◆ EXERCISE MATERIAL ◆
[Start of Attachment]

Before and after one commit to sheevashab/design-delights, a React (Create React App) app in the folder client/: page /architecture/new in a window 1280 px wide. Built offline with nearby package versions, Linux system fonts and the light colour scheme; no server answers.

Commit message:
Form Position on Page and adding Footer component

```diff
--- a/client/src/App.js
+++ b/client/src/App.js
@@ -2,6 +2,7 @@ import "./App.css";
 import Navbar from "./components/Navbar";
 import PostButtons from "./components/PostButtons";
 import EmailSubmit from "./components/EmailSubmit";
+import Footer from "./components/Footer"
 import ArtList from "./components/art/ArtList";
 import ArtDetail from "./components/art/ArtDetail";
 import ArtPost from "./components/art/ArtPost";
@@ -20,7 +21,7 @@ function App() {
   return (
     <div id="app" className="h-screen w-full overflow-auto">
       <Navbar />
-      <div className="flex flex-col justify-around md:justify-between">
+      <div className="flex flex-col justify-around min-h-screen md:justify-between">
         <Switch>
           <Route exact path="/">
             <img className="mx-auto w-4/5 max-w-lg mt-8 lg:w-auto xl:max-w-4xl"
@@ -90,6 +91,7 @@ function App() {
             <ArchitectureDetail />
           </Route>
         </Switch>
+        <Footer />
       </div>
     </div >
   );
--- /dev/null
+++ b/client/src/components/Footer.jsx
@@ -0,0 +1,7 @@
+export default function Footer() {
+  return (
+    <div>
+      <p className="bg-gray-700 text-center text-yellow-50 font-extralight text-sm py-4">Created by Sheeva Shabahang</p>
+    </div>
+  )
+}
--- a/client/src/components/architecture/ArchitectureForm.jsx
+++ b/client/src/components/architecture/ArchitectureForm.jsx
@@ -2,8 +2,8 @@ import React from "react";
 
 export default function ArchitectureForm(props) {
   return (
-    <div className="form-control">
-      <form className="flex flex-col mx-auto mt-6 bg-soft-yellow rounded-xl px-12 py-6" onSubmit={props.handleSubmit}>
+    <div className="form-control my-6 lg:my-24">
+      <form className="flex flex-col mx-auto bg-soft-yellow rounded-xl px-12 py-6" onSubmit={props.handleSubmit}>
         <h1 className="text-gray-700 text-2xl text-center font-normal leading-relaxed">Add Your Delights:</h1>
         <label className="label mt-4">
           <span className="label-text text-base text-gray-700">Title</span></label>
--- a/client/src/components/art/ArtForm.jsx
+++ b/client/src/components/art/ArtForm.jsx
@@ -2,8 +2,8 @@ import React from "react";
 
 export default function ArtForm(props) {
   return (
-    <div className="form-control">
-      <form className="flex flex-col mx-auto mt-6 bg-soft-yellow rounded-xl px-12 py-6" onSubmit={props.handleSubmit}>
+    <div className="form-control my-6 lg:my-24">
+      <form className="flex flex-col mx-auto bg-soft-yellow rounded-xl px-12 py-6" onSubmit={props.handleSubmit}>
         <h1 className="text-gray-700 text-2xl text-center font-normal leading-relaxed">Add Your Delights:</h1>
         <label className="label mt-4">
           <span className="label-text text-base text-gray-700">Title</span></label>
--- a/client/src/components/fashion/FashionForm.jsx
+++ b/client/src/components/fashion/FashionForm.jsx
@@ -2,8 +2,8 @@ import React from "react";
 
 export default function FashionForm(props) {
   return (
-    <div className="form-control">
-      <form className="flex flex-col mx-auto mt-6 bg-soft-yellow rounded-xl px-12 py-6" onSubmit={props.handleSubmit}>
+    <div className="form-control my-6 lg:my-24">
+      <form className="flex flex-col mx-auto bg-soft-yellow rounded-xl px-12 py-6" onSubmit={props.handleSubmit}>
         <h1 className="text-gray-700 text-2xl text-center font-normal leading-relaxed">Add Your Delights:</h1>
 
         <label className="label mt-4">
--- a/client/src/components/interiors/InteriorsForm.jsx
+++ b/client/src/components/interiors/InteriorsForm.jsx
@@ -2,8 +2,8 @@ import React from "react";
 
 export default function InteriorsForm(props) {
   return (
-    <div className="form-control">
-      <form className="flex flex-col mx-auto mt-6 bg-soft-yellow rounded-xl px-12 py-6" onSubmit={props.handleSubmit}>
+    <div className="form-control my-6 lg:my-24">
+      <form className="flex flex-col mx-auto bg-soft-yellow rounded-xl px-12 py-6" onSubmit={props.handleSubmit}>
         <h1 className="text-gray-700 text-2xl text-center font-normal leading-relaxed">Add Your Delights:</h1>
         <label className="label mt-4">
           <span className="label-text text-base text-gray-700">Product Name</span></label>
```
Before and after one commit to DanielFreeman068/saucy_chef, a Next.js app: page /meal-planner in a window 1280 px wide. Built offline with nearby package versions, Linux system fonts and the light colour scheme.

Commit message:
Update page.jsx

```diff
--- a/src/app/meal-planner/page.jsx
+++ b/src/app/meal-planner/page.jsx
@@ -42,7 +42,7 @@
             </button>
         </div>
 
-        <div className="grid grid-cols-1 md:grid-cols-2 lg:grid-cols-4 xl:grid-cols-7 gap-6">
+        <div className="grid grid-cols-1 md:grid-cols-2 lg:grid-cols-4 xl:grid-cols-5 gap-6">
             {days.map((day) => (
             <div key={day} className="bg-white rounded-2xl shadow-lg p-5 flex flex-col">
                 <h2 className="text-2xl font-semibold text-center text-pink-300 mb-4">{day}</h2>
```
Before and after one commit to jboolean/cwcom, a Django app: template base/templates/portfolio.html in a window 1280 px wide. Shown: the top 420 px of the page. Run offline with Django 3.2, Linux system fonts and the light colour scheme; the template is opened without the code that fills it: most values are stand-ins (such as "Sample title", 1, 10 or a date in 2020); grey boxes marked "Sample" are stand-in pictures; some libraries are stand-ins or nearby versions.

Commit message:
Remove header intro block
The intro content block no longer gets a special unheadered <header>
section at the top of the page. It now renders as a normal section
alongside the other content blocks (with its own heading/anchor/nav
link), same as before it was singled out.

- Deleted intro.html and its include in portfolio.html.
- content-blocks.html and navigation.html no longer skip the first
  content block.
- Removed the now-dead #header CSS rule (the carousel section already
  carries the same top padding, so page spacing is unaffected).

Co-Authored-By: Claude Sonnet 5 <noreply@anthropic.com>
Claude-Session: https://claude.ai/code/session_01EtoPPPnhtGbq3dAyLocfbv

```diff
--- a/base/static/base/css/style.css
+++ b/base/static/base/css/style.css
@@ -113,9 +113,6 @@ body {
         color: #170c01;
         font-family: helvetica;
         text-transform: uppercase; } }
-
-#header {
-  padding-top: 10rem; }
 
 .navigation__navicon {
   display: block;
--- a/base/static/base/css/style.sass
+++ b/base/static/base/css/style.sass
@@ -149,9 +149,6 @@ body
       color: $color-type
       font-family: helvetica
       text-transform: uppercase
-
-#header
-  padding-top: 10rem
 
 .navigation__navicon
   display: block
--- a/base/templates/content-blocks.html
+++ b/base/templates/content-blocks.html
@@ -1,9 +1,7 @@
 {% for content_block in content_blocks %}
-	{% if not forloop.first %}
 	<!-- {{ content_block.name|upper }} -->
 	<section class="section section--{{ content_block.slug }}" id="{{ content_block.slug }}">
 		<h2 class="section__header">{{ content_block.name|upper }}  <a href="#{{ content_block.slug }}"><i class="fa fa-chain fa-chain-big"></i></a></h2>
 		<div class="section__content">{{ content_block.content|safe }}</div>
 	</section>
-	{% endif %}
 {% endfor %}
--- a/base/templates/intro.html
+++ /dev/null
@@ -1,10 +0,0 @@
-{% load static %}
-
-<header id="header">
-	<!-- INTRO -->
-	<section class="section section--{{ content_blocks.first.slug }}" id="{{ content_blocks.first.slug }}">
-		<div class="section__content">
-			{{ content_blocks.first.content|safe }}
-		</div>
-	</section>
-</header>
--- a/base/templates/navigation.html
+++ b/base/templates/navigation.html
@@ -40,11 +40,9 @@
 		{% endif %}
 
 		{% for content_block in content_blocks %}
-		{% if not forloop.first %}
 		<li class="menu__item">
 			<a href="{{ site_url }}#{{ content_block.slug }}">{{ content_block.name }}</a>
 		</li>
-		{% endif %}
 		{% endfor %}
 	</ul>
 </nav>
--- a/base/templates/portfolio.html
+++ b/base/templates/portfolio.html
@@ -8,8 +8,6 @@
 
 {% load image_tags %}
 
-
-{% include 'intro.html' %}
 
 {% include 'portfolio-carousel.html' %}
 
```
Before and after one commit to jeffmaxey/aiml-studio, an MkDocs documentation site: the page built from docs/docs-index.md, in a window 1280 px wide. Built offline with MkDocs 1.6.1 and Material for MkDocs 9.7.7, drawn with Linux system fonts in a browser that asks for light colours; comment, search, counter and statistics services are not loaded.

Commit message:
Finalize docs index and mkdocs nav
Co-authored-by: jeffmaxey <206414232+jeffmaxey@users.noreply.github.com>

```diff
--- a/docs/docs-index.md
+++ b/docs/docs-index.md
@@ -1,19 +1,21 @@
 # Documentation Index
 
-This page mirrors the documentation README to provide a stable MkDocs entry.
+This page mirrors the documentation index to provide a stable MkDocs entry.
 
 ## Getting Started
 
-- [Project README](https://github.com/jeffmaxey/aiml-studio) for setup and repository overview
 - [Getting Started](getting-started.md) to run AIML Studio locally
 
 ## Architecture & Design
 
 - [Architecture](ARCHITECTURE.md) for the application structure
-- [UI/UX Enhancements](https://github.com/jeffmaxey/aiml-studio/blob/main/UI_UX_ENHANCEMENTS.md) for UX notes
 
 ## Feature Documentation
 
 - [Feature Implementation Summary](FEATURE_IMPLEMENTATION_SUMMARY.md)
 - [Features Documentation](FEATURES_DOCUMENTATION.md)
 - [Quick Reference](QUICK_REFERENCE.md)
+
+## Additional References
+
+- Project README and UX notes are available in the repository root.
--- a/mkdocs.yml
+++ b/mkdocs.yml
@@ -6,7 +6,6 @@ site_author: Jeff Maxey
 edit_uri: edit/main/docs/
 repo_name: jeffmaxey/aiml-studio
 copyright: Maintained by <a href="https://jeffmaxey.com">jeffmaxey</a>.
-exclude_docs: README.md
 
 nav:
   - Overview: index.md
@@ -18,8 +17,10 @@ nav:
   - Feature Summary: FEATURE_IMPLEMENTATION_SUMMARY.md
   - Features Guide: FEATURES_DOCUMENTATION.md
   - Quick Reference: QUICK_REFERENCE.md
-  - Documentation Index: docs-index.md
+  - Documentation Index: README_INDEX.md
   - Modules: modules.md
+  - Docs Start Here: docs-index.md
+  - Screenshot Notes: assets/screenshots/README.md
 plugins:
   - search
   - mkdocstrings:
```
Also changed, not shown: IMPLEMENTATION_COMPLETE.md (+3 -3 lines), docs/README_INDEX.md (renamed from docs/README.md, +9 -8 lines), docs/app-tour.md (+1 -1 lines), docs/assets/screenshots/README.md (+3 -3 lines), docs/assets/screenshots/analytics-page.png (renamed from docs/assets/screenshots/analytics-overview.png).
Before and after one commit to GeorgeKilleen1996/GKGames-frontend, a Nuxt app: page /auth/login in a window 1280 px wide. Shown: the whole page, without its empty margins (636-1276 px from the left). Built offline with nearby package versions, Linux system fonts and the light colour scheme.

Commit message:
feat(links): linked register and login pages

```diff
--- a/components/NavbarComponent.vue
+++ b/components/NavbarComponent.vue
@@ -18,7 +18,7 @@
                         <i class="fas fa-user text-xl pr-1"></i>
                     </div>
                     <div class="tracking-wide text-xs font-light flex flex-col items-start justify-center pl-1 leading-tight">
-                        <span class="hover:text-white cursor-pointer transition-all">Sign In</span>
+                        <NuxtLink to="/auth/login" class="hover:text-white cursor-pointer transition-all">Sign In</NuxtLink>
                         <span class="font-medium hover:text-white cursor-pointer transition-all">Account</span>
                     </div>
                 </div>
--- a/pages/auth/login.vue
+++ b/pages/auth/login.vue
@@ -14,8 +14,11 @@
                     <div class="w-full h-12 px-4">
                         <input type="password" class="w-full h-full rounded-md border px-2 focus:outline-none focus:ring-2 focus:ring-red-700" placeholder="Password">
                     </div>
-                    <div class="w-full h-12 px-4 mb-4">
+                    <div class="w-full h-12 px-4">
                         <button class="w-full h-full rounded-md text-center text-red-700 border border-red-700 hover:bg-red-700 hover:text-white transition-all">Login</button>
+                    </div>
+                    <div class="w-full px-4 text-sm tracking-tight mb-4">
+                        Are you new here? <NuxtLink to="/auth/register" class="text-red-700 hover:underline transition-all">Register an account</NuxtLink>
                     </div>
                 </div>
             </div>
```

[End of Attachment]

◆ YOUR OBJECTIVE ◆
Search the listing for the string "versions". Copy each line where it is found.

◆ ANSWER TO THIS PROBLEM ◆
Before and after one commit to sheevashab/design-delights, a React (Create React App) app in the folder client/: page /architecture/new in a window 1280 px wide. Built offline with nearby package versions, Linux system fonts and the light colour scheme; no server answers.
Before and after one commit to DanielFreeman068/saucy_chef, a Next.js app: page /meal-planner in a window 1280 px wide. Built offline with nearby package versions, Linux system fonts and the light colour scheme.
Before and after one commit to jboolean/cwcom, a Django app: template base/templates/portfolio.html in a window 1280 px wide. Shown: the top 420 px of the page. Run offline with Django 3.2, Linux system fonts and the light colour scheme; the template is opened without the code that fills it: most values are stand-ins (such as "Sample title", 1, 10 or a date in 2020); grey boxes marked "Sample" are stand-in pictures; some libraries are stand-ins or nearby versions.
Before and after one commit to GeorgeKilleen1996/GKGames-frontend, a Nuxt app: page /auth/login in a window 1280 px wide. Shown: the whole page, without its empty margins (636-1276 px from the left). Built offline with nearby package versions, Linux system fonts and the light colour scheme.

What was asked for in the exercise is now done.